TOPEKA — Bipartisan support greeted a proposal to enhance the state’s open records law that would stop officials from using private emails to avoid disclosing their communications to the public.
Republican Attorney General Derek Schmidt and Democratic Senate Minority Leader Anthony Hensley both argued in favor of the legislation during a hearing Tuesday before the Senate Judiciary Committee.
Senate Bill 361 would apply the Kansas Open Records Act to private email accounts of state workers if the records involved would otherwise be open. The legislation comes a year after the Wichita Eagle first revealed members of Gov. Sam Brownback’s staff had used private email to discuss a budget proposal with lobbyists.
Last spring, Hensley pressed Schmidt for a legal opinion on whether the records could be withheld. Schmidt said the emails didn’t have to be disclosed, but he said he personally favored requiring disclosure.
At the hearing, both men stood side-by-side in support of the legislation.
“There are a variety of communication methods now that are very common now that were not common when KORA was written. And I don’t think as a matter of public policy that it’s appropriate to avoid the requirements of KORA by varying the means of communication for your record,” Schmidt said.
Hensley said the legislation is a compromise to address the issue, which he said was brought to his attention by news media.
“It’s imperative that we deal in an open way so our constituents have the opportunity to observe and participate in their government,” Hensley said.
The Kansas Judicial Council developed the legislation during the past few months. The proposal has the backing of the Kansas Association of Broadcasters and the Kansas Press Association.
Kent Cornish, president of KAB, said the legislation isn’t a “media” bill, but rather a “people’s” bill.
“There is no room in our government for public employees or officials to avoid open records laws by conducting their business on private devices. As mentioned in other testimony, technology has raced faster than laws, and we have the opportunity with this bill to play catch up,” Cornish said.
The Kansas Association of Counties also said it supports the measure. The organization’s general counsel, Melissa Wangemann, said the concept of open government shouldn’t depend on the location of the open record.
Lawmakers also heard testimony on Senate Bill 360, which would change the state’s open meetings law. Currently, public bodies must cite the subjects that will be discussed in a closed meeting and the justification for closing the meeting.
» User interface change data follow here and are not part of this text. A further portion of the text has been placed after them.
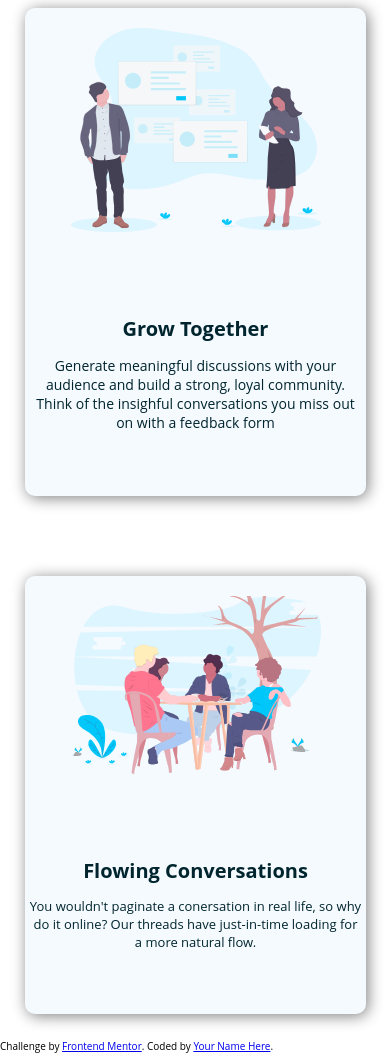
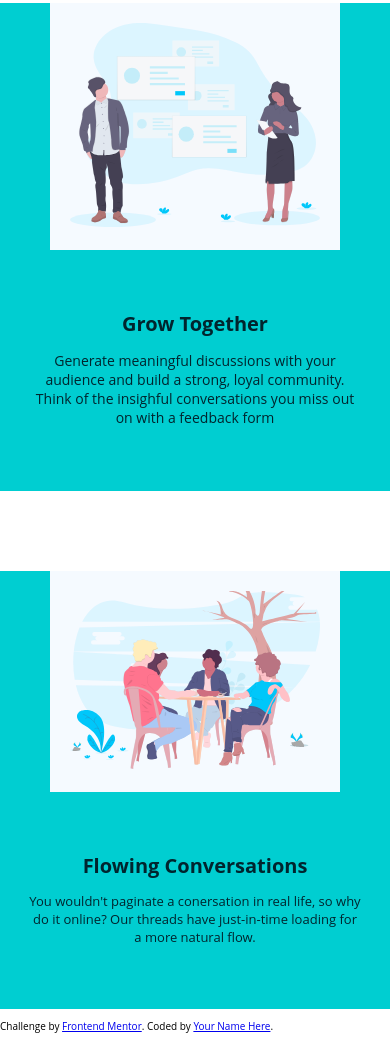
Before and after one commit to Jael-Castillo/huddle-landing-page, a plain HTML site: page index.html in a window 390 px wide. Shown: the part 1424-2487 px from the top of the page. Drawn offline with Linux system fonts and the light colour scheme; a web font is replaced by a local one.

Commit message:
✦ changed styles of cards

```diff
--- a/css/media.css
+++ b/css/media.css
@@ -1,4 +1,5 @@
-@media screen and (max-width:1030px){
+@media screen and (min-width:1440px){
+    /*----Section Principal-----*/
     .presentation__figure{
         margin: 9rem 11rem;
         padding:0;
@@ -8,13 +9,24 @@
         width: 100%;
         text-align: center;
     }
+
+    /*----Section Profits-----*/
+    .profits__image-wrapper{
+        margin:auto 178px;
+    }
 }
 /*----Tablet----*/
 @media screen and (max-width:768px){
 
+    /*----Section Principal-----*/
     .presentation__figure img{
         width: 100%;
         text-align: center;
+    }
+    /*----Section Profits-----*/
+    .profits__gt-wrapper,
+    .profits__flowingc-wrapper{
+        margin:50px;
     }
 }
 /*----Mobile-----*/
@@ -106,11 +118,12 @@
 
     /*----Section Profits-----*/
     .profits{
-        margin: 2.5rem;
+        margin: 0;
+        /* margin: 2.5rem; */
     }
     .profits__gt-wrapper{
         margin: 0;
-        width: 40rem;
+        width: 42.5rem;
         border: 3px;
     }
     .profits__text-wrapper{
@@ -133,22 +146,8 @@
     }
     .profits__flowingc-wrapper{
         margin: 8rem 0 0 0;
-        width: 40rem;
+        width: 42.5rem;
         border: 3px;
 
     }
 }
-@media screen and (max-width:375px){
-    .profits__gt-wrapper{
-        margin: 0;
-        width: 30rem;
-        border: 3px;
-    }
-
-    .profits__flowingc-wrapper{
-        margin: 8rem 0 0 0;
-        width: 30rem;
-        border: 3px;
-
-    }
-}
--- a/css/styles.css
+++ b/css/styles.css
@@ -139,27 +139,29 @@ body{
 
 .profits{
     /* border: 2px solid purple; */
-    margin: auto;
+    margin: 0;
     display: flex;
     justify-content: space-between;
     align-items: center;
     flex-wrap: wrap;
 }
 
-.profits__gt-wrapper{
-    margin: 100px;
-    padding: 0 4px 0 4px;
-    border-radius: 10px;
+.profits__gt-wrapper,
+.profits__flowingc-wrapper{
+    margin:50px 0;
+    padding: 0 4px;
+    /* border-radius: 10px; */
     display: flex;
     justify-content: space-between;
     align-items: center;
     flex-wrap: wrap-reverse;
-    background-color: hsl(207, 100%, 98%);
-    box-shadow: 2px 2px 15px grey;
+    background-color: darkturquoise;
+    /* background-color: hsl(207, 100%, 98%); */
+    /* box-shadow: 2px 2px 15px grey; */
 }
 .profits__text-wrapper{
     /* border: 2px solid purple; */
-    margin: 0 20px;
+    margin: auto 12px auto 170px;
     width: 450px;
 
 }
@@ -177,7 +179,7 @@ body{
 }
 
 .profits__image-wrapper{
-    margin: 50px 90px;
+    margin: auto 122px;
     padding: 20px;
     width: 400px;
     background-color: hsl(207, 100%, 98%);
@@ -186,15 +188,3 @@ body{
     background-color: hsl(207, 100%, 98%);
     width: 100%;
 }
-
-.profits__flowingc-wrapper{
-    margin: 100px;
-    padding: 0 4px 0 4px;
-    border-radius: 10px;
-    display: flex;
-    justify-content: space-between;
-    align-items: center;
-    flex-wrap: wrap-reverse;
-    background-color: hsl(207, 100%, 98%);
-    box-shadow: 2px 2px 15px grey;
-}
```
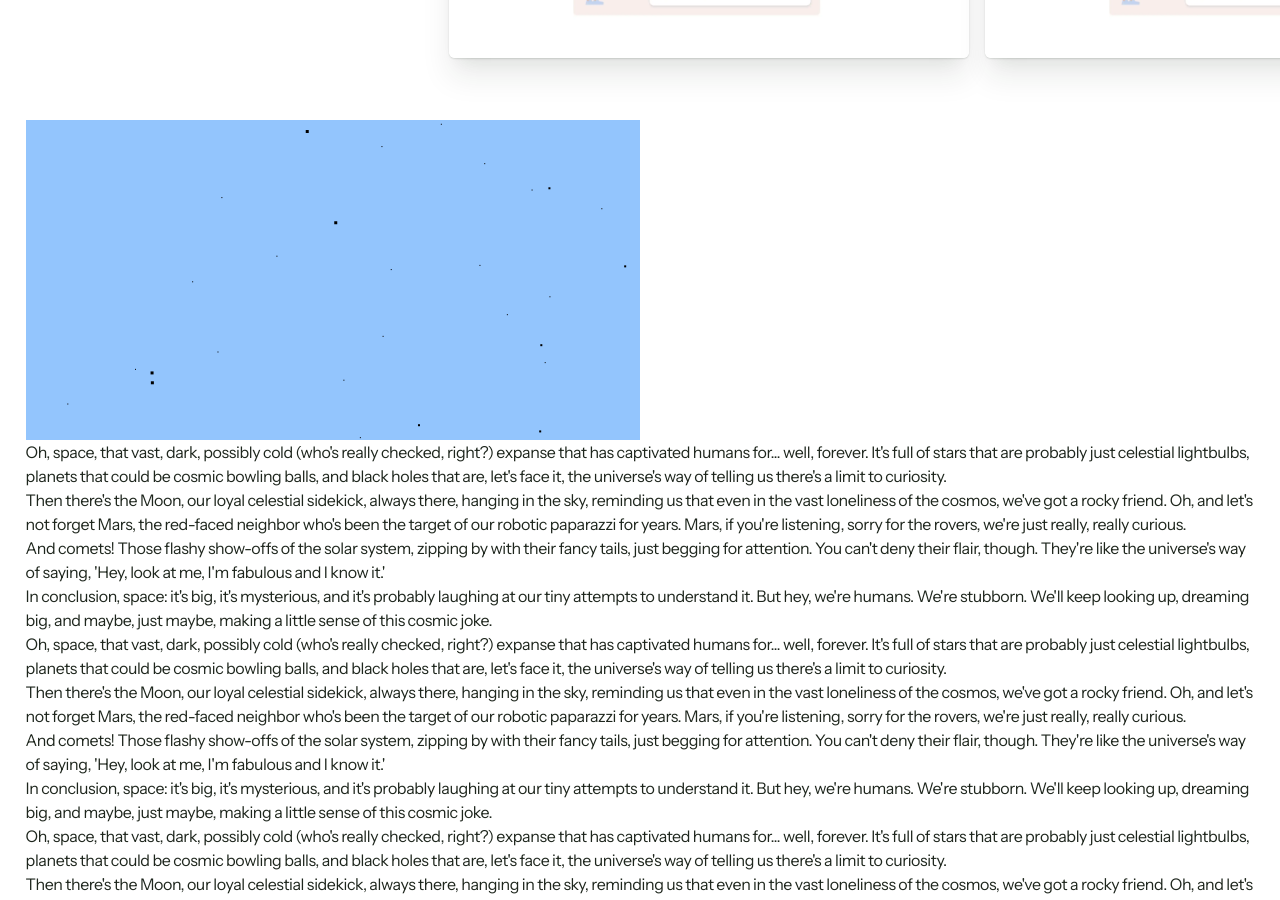
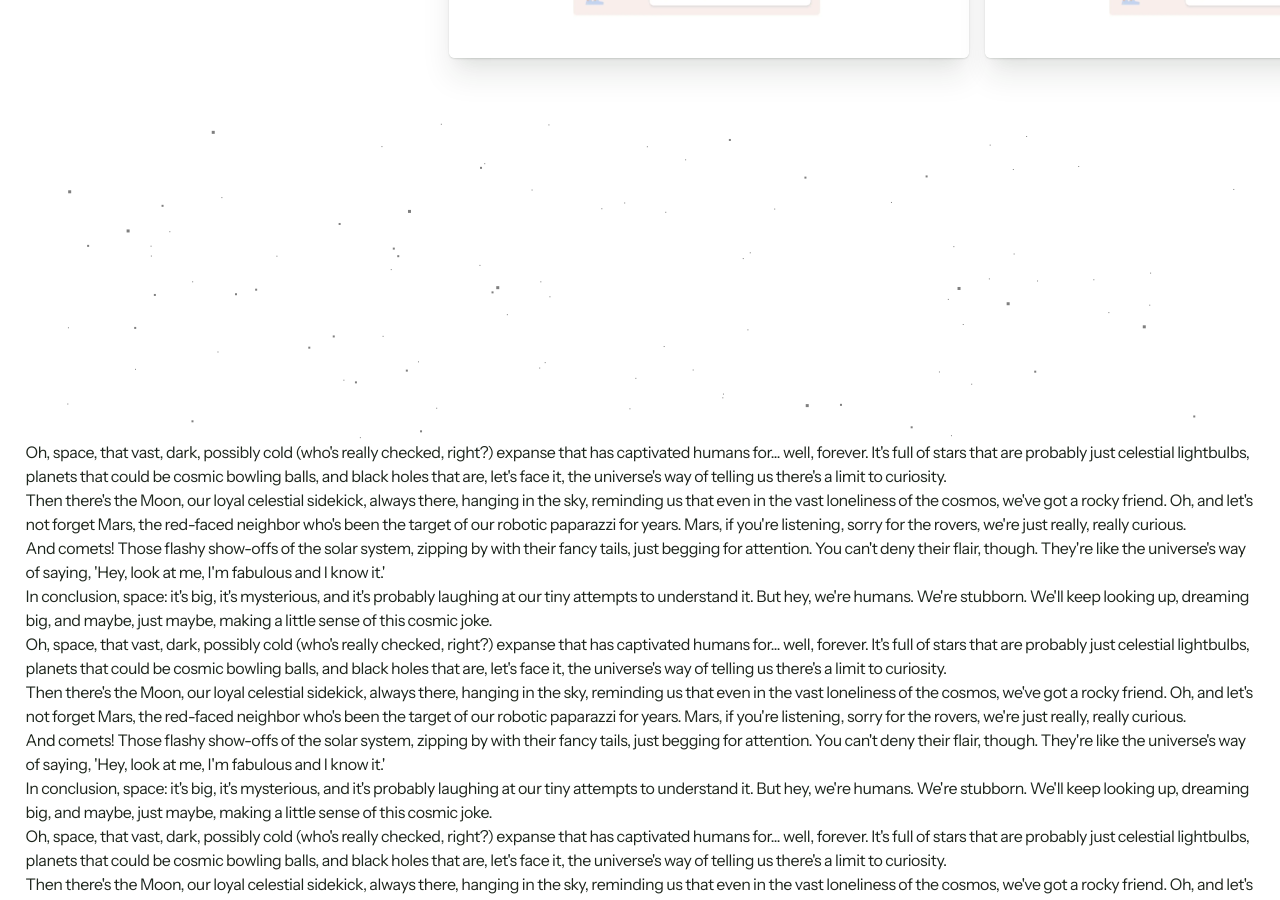
Before and after one commit to jereswinnen/jeremys, a Next.js app: page / in a window 1280 px wide. Shown: the part 1800-2700 px from the top of the page. Built offline with nearby package versions, Linux system fonts and the light colour scheme.

Commit message:
Tweaking default particle colour

```diff
--- a/src/components/CanvasNoise.tsx
+++ b/src/components/CanvasNoise.tsx
@@ -45,7 +45,7 @@ interface CanvasNoiseProps {
 
 const CanvasNoise: React.FC<CanvasNoiseProps> = ({
   className,
-  noiseColor = "#000000",
+  noiseColor = "rgba(0, 0, 0, 0.5)",
 }) => {
   const canvasRef = useRef<HTMLCanvasElement>(null);
   const canvasContainer = useRef<HTMLDivElement>(null);
--- a/src/pages/index.tsx
+++ b/src/pages/index.tsx
@@ -66,8 +66,8 @@ const HomePage = () => {
           className="h-[80vh]"
         />
       </section>
-      <section className="h-80 w-1/2 bg-blue-300">
-        <CanvasNoise className="h-full " />
+      <section className="h-80">
+        <CanvasNoise className="h-full" />
       </section>
       <DebugDummyText />
     </>
```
The change would require disclosure of the particular subjects that will be discussed.
The Kansas Press Association said often the justification for the closure and the subjects to be discussed are almost identical.
“We support these changes because they require more specific information to be provided to the public and the news media,” KPA director Doug Anstaett said in his testimony.